** Your assignment **
Every line of the entries below from the one containing "Before and after one commit to AndreaGalliano/BDLab-Project, a" to the one containing "Also changed, not", both ends included, must be written out exactly. No other line belongs in the answer.

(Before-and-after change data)
▶

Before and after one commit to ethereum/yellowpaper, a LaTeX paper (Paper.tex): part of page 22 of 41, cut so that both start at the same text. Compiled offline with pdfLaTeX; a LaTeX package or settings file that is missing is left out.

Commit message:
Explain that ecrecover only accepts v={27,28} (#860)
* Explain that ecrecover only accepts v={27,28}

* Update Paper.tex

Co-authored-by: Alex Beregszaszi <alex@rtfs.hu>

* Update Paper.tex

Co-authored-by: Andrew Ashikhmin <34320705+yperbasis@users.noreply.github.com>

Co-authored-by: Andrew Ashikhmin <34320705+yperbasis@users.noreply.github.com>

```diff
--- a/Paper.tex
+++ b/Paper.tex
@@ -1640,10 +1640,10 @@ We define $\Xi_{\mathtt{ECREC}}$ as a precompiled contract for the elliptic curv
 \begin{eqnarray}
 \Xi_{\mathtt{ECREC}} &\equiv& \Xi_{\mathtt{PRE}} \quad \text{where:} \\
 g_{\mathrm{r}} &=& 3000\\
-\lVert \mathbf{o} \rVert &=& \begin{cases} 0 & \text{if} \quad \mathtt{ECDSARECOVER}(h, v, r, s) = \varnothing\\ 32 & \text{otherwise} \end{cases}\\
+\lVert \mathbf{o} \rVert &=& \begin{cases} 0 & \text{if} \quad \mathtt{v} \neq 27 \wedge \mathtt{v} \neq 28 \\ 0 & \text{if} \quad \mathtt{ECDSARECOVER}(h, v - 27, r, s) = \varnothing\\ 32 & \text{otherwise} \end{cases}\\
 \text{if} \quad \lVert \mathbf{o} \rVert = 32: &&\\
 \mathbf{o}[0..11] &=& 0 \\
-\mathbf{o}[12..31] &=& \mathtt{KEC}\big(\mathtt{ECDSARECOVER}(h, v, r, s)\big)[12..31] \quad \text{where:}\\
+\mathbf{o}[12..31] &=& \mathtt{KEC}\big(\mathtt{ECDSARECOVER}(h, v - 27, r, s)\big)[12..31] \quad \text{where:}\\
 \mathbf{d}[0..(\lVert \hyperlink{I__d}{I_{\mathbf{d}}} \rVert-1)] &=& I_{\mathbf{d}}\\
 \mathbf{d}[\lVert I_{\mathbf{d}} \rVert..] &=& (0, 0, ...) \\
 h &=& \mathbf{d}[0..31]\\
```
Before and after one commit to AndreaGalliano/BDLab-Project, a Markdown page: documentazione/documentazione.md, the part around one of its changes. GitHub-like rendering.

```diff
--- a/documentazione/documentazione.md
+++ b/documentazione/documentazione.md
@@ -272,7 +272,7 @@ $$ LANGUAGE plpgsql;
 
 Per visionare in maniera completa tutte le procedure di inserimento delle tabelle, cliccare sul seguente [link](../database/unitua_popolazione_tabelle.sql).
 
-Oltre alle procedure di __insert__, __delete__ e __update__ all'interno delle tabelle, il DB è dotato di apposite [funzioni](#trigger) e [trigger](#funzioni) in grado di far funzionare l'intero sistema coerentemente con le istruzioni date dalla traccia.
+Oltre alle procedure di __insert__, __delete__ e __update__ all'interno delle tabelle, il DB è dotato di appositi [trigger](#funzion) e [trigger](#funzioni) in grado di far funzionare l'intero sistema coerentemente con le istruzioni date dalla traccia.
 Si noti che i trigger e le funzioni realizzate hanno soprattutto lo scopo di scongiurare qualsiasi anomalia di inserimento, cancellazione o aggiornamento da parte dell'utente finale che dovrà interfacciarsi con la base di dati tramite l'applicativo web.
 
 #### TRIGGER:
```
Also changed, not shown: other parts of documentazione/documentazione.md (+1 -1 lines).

◀
▶

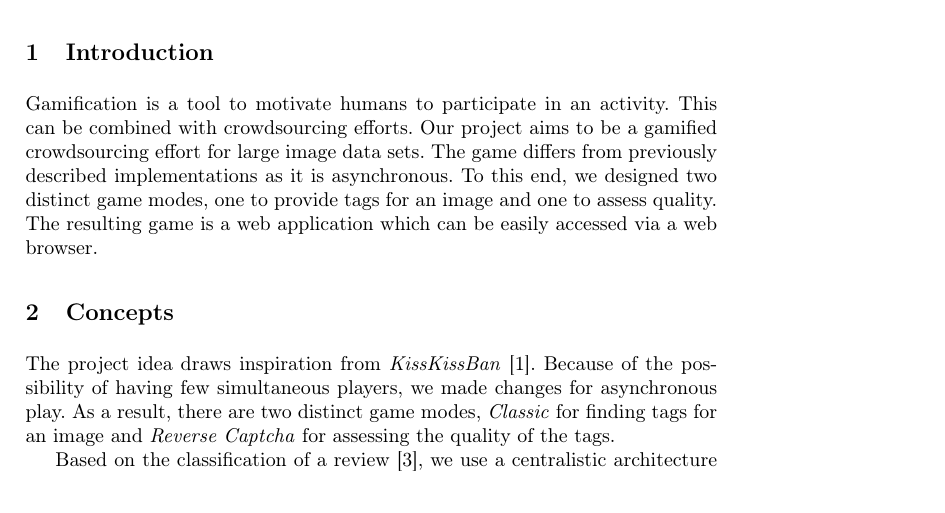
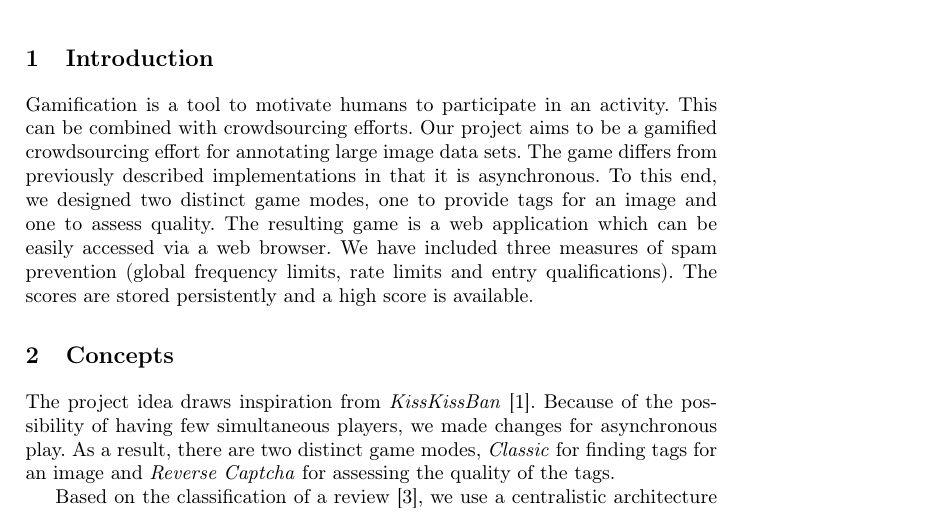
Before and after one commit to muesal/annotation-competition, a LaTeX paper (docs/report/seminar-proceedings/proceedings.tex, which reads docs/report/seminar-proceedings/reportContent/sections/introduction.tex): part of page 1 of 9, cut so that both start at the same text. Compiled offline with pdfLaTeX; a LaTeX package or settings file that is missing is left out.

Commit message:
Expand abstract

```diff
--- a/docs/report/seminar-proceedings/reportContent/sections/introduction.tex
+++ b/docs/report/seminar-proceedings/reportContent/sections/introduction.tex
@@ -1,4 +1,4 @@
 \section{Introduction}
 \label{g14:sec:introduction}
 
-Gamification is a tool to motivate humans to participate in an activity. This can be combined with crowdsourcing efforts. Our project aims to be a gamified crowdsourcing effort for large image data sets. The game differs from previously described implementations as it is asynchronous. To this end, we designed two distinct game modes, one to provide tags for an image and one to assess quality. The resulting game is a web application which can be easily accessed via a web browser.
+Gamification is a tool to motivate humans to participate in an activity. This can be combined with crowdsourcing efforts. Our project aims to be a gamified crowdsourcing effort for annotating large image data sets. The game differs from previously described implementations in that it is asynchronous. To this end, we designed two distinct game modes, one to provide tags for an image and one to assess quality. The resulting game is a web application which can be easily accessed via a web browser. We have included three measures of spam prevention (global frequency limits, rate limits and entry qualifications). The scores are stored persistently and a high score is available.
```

◀

** Exercise result **
Before and after one commit to AndreaGalliano/BDLab-Project, a Markdown page: documentazione/documentazione.md, the part around one of its changes. GitHub-like rendering.

```diff
--- a/documentazione/documentazione.md
+++ b/documentazione/documentazione.md
@@ -272,7 +272,7 @@ $$ LANGUAGE plpgsql;
 
 Per visionare in maniera completa tutte le procedure di inserimento delle tabelle, cliccare sul seguente [link](../database/unitua_popolazione_tabelle.sql).
 
-Oltre alle procedure di __insert__, __delete__ e __update__ all'interno delle tabelle, il DB è dotato di apposite [funzioni](#trigger) e [trigger](#funzioni) in grado di far funzionare l'intero sistema coerentemente con le istruzioni date dalla traccia.
+Oltre alle procedure di __insert__, __delete__ e __update__ all'interno delle tabelle, il DB è dotato di appositi [trigger](#funzion) e [trigger](#funzioni) in grado di far funzionare l'intero sistema coerentemente con le istruzioni date dalla traccia.
 Si noti che i trigger e le funzioni realizzate hanno soprattutto lo scopo di scongiurare qualsiasi anomalia di inserimento, cancellazione o aggiornamento da parte dell'utente finale che dovrà interfacciarsi con la base di dati tramite l'applicativo web.
 
 #### TRIGGER:
```
Also changed, not shown: other parts of documentazione/documentazione.md (+1 -1 lines).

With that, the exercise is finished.